the segregation of our children
according to their ZIP code and eco
It advocates building new
schools in areas where the student
population has been intentionally
inflated to show need, and no
schools where student population
has been intentionally decreased to
show no interest.
Our School Board, with the sup
port of our County Commissioners,
is continuing the over 20 year's mis
sion of the previous School Board;
to remove traditional schools out of
predominant communities of color;
to set up their concept of an educa
tional system; in other words
"Charter Schools" with strong focus
on Cook, Ashley, Winston Prep and
The message has been for neigh
borhood schools. However, schools
have been removed or closed in East
and Northeast Winston-Salem, the
most recent being Hanes-Lowrance
schools. Evidently, neighborhood
schools do not pertain to residents of
these two wards, considered to be in
the urban center.
This bond will not build one
new school in these two wards
where schools have been removed
or closed or close the technological
gap of the existing schools.
We as residents and taxpayers
are being asked to support and pay
for bonds that do not support and
will not build schools in our com
munities which are also in Forsyth
It has been over 20 years of this
and we can no longer continue to
vote for such bonds and Hope that
Fairness and Justice will be done.
We must vote to stop it here and

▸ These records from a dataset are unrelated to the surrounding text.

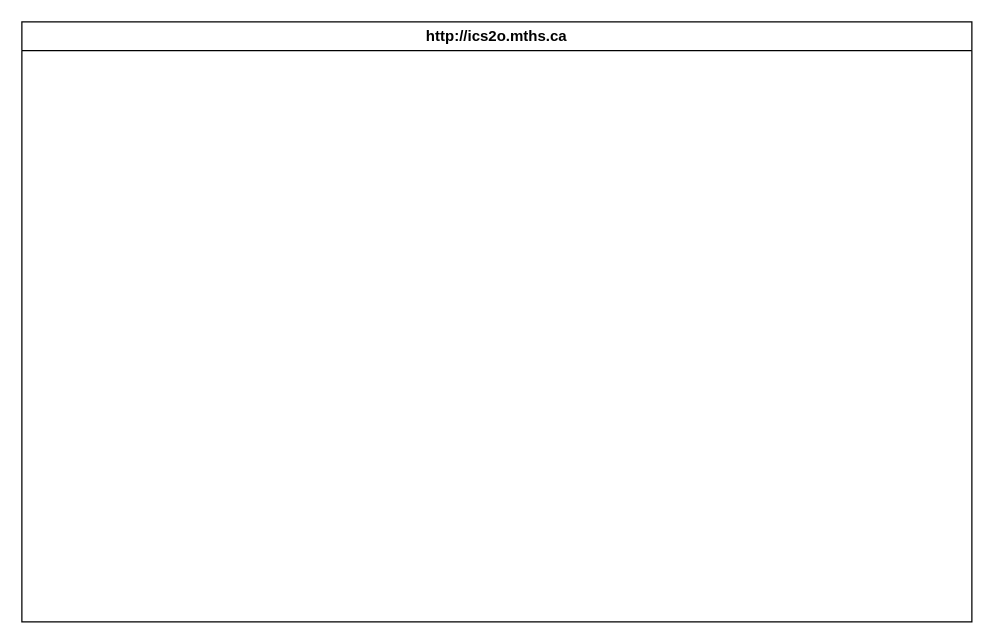
The draw.io diagram design/storyboard.drawio in MTHS-ICD2O-1-2023/ICD2O-Unit-5-01-kai-nguyen-4, before the edit. Source tidied: cells renumbered, new cells numbered last; positions are measured from the earlier drawing's top-left corner, leaving out a move shared by most shapes. Both pictures are drawn from the tidied source at 125%, with x=0, y=0 at pixel (21, 21).
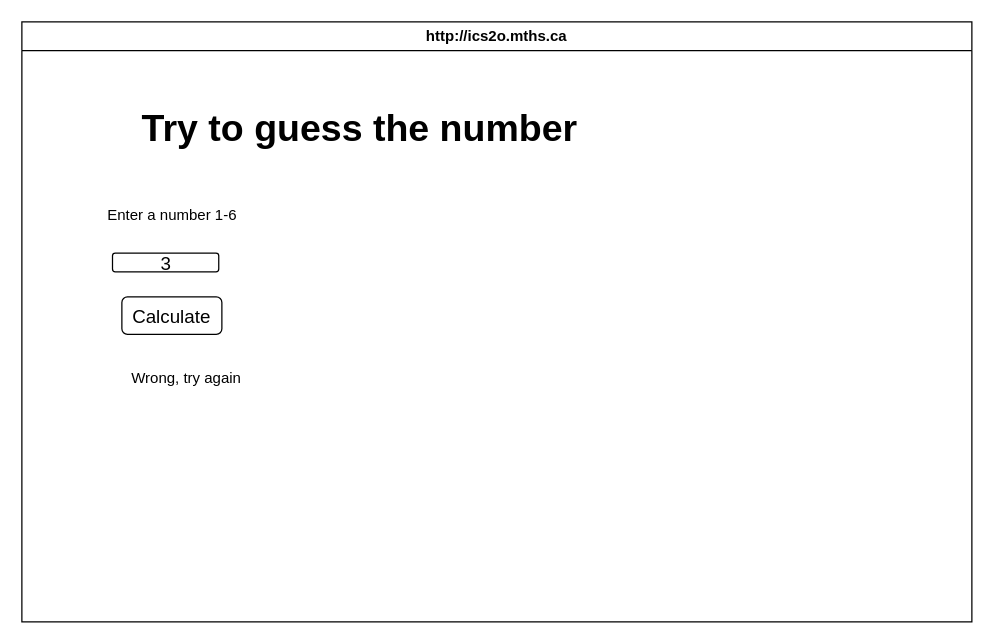
After the change.

The edit, as a diff of the source:
```diff
@@
 <mxGraphModel>
   <root>
     <mxCell id="0" />
     <mxCell id="1" parent="0" />
     <mxCell id="2" value="http://ics2o.mths.ca" style="swimlane;whiteSpace=wrap;html=1;" parent="1" vertex="1">
       <mxGeometry width="760" height="480" as="geometry" />
     </mxCell>
+    <mxCell id="3" value="Enter a number 1-6" style="text;html=1;align=center;verticalAlign=middle;strokeColor=none;fillColor=none;" parent="2" vertex="1">
+      <mxGeometry x="55" y="140" width="130" height="30" as="geometry" />
+    </mxCell>
+    <mxCell id="4" value="Wrong, try again&amp;nbsp;" style="text;html=1;align=center;verticalAlign=middle;strokeColor=none;fillColor=none;" parent="2" vertex="1">
+      <mxGeometry x="72.5" y="270" width="120" height="30" as="geometry" />
+    </mxCell>
+    <mxCell id="5" value="&lt;h1&gt;Try to guess the number&lt;/h1&gt;" style="text;html=1;align=center;verticalAlign=middle;strokeColor=none;fillColor=none;fontSize=15;" parent="1" vertex="1">
+      <mxGeometry x="85" y="40" width="370" height="90" as="geometry" />
+    </mxCell>
+    <mxCell id="6" value="Calculate" style="rounded=1;whiteSpace=wrap;html=1;fontSize=15;" parent="1" vertex="1">
+      <mxGeometry x="80" y="220" width="80" height="30" as="geometry" />
+    </mxCell>
+    <mxCell id="7" value="3" style="rounded=1;whiteSpace=wrap;html=1;fontSize=15;" parent="1" vertex="1">
+      <mxGeometry x="72.5" y="185" width="85" height="15" as="geometry" />
+    </mxCell>
   </root>
 </mxGraphModel>
```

Fannie B. Rogers' last vote^
Recently while watch
ing television, I saw a
group of millennials being
interviewed about whom
they would vote for in the
upcoming election. Some
said Hillary Clinton, others
said Donald Tnimp, others
said they would vote for an
What bugged me was
one guy who said, "I'm not
voting" with a laugh and a
look on his face that
showed to me arrogance.
OK, smart guy, Clinton or
Trump could determine
what affects your life, job,
whatever you do. They can
mess with your world.
The statement took me
back 40 years ago on
Election Day in 1976 and
my late grandmother,
Fannie B. Rogers. She was
a well-informed individual.
She read newspapers,
books, the works.
She lived in an era
when segregation ruled and
poll taxes was the law in
Vitginia. My grandmother
was a domestic worker.
She was proud and God
fearing. In the fall of 1976,
she was battling cancer.
During that time, I was
working at my first news
paper job as a copy-runner
for The Richmond News
Leader. For me it was an
exciting job, to see how
putting out a newspaper
On Election Day 1976,
I voted and then went over
to see my grandmother. At
the time she was bedridden
and could not walk. She
told me she wanted to vote.
Along with other family
members, we took her to
the polls, where she voted.
Jimmy Carter and
Gerald Ford battled
through the night, with
Carter squeaking out a nar
My grandmother's con
dition continued to become
worse .She passed away on
Jan. 19, 1977, a daybefore
Carter was sworn in as
If my dying grand
mother could get out of her
sick bed and cast a vote,
why can't that young man
What's really your
cartoons for The Chronicle
Rob Roger* illustration for The Chronicle